Series: CEPS Working Document No. 421
This paper provides empirical evidence in support of the view that the quality of institutions is an important determinant of long-term growth of European countries. When also taking into account the initial level of GDP per capita and government debt, cross-country institutional differences can explain to a great extent the relative long-term GDP performance of European countries. It also shows that an initial government debt level above a threshold (e.g. 60-70%) coupled with institutional quality below the EU average tends to be associated with particularly poor long-term real growth performance. Interestingly, the detrimental effect of high debt levels on long-term growth seems cushioned by the presence of very sound institutions. This might be because good institutions help to alleviate the debt problem in various ways, e.g. by ensuring sufficient fiscal consolidation in the longer-run, allowing for better use of government expenditures and promoting sustainable growth, social fairness and more efficient tax administration. The quality of national institutions seems to enhance the long-term GDP performance across a large sample of countries, also including OECD countries outside Europe. The paper offers some evidence that, in the presence of good institutions, conditions for catching-up seem generally good also for euro-area and fixed exchange rate countries. Looking at sub-groupings, it seems that sound institutions may be particularly important for long-term growth in the countries where the exchange rate tool is no longer available (and where also sovereign debt is high), and less so in the countries with flexible exchange rate regimes. However, this result is preliminary and requires further research.

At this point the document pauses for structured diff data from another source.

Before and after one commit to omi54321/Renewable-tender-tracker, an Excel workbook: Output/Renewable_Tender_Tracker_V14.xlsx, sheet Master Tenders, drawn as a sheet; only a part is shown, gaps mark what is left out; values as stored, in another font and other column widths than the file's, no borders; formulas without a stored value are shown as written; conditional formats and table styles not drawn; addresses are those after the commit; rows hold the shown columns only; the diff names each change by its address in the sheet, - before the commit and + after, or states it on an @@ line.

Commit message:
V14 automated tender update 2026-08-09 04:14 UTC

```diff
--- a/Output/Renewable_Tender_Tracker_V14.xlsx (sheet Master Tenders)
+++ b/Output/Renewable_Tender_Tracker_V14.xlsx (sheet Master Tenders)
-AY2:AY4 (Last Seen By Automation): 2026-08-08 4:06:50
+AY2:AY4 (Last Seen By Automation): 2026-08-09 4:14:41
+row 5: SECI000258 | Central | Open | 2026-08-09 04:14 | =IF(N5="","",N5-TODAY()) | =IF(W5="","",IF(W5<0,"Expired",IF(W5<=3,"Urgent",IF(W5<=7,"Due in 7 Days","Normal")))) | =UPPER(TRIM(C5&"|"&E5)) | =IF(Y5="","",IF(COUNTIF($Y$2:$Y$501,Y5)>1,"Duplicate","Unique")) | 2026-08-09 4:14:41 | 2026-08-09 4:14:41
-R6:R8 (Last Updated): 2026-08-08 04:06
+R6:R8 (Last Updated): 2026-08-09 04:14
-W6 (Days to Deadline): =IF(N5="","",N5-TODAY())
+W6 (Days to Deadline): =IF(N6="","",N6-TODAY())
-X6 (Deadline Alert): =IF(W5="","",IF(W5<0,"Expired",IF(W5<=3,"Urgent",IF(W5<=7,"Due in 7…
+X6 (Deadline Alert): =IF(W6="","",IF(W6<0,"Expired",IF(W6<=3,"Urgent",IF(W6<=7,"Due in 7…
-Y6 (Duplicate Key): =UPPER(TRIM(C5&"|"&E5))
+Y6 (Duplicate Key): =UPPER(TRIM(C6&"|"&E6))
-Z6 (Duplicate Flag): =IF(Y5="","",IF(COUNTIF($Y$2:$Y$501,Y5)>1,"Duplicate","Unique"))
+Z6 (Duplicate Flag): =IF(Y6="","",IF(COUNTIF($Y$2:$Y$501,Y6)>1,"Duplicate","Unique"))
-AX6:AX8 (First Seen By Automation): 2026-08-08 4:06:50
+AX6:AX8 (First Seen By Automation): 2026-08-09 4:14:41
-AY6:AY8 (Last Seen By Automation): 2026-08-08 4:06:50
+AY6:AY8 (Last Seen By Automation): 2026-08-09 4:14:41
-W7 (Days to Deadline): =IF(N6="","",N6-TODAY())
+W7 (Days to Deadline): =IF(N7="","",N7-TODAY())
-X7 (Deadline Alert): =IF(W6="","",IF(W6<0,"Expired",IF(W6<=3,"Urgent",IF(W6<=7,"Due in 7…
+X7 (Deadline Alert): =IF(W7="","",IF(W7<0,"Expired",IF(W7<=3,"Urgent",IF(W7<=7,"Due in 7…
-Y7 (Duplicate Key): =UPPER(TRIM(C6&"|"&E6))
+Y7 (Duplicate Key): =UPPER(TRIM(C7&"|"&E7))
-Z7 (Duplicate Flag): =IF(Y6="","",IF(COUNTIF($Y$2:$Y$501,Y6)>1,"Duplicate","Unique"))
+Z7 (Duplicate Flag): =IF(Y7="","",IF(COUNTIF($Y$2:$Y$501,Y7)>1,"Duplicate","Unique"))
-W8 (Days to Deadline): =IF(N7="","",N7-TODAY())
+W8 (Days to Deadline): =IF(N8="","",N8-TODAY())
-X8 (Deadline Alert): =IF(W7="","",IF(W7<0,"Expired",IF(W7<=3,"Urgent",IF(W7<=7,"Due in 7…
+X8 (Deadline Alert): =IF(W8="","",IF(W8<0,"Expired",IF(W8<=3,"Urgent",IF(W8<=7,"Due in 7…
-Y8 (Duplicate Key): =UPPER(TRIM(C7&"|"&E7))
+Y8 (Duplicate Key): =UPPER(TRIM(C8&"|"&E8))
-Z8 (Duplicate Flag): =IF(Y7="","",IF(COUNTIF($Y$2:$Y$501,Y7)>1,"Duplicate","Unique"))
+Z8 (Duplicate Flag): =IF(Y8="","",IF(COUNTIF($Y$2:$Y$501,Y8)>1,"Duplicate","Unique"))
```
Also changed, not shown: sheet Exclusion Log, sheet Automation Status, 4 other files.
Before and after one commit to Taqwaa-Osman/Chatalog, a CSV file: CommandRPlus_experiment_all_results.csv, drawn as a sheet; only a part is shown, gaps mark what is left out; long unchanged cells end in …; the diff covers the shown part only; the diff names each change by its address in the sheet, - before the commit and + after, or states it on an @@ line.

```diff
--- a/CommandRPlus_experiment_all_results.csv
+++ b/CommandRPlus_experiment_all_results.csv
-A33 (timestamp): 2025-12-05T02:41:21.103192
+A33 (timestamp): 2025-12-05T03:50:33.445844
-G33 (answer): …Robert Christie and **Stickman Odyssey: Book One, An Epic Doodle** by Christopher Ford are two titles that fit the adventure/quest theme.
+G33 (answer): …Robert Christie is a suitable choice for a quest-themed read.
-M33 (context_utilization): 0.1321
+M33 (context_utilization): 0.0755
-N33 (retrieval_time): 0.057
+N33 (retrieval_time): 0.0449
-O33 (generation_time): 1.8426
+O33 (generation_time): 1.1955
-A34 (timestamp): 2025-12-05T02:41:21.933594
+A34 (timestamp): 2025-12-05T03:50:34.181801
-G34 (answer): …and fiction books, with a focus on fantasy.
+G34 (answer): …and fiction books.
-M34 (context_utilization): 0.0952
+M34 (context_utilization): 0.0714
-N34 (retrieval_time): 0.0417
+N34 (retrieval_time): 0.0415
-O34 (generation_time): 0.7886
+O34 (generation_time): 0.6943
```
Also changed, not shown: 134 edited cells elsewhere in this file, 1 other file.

The empirical findings on the importance of institutions are robust to various measures of output growth, different measures of institutional indicators, different sample sizes, different country groupings and to the inclusion of additional control variables. Overall, the results tend to support the call for structural reforms in general and reforms enhancing the efficiency of public administration and regulation, the rule of law and the fight against rent-seeking and corruption in particular.
All three authors are at the European Central Bank in Frankfurt.